While access to Trinity is restricted, Chief Technical Officer in the School of Engineering, Mick Reilly, has relocated six of the School’s 3D Printers to his home in Kildare. From here, he is working together with the PPE-Hub platform founded by BenchSpace in the manufacture of face shields as part of the solution to the national shortage of PPE resulting from the COVID-19 global pandemic.
Mick Reilly said:
“Having recently set up a very successful Makerspace and 3D printing facility in the Department of Mechanical & Manufacturing Engineering for our undergraduate students it would have been a shame not to utilise our resources for this initiative.”

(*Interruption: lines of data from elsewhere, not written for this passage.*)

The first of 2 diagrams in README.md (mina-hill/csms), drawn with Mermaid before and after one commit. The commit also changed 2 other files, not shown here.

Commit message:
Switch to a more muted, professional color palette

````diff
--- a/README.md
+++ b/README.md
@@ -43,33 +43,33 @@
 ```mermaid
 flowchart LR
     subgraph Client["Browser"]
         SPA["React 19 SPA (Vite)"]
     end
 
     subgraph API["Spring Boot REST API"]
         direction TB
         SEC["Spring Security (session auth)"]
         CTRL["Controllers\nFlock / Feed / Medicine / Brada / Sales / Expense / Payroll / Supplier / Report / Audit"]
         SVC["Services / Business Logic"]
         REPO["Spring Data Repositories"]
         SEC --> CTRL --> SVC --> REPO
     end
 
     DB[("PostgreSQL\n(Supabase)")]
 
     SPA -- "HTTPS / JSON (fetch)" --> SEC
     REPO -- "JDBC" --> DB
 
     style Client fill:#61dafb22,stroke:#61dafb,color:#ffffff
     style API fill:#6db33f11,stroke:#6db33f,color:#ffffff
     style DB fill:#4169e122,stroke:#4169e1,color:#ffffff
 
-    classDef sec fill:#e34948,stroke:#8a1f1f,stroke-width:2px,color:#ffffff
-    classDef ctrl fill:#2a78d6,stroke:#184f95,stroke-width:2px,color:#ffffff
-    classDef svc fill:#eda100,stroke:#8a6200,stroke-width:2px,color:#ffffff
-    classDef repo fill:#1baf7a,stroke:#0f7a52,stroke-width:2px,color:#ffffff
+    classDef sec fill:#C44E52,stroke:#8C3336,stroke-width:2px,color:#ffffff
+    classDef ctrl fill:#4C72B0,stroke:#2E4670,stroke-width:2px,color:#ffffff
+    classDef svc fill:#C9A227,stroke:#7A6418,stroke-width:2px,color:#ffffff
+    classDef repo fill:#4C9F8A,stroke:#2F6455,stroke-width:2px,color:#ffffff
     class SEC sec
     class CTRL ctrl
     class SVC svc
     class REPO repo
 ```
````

The face shield frames are printed in line with the PPE-Hub protocols, using PLA and PET-G thermoplastic filament materials, which are 100% recyclable and safe for skin contact. The visor is made from 250µm clear PVC transparent sheets, which have been kindly donated by Codex Office Solutions.
The completed frames are collected by regional volunteers from Blood Bikes Ireland and delivered to a central assembly site at the Garyduff Sports Centre, Cork, where members of the Defence Forces are sanitising, assembling and packing the completed PPE face shields.
The face shields are currently in widespread use throughout the community across a number of care settings including community hospitals, nursing homes, paramedics, drug and alcohol services, community nursing and other services.
Manufacture of the face shields will continue as long as there is a demand for them, and it is planned that more of Trinity’s 3D printers will be added to the production line to help meet anticipated future requirements.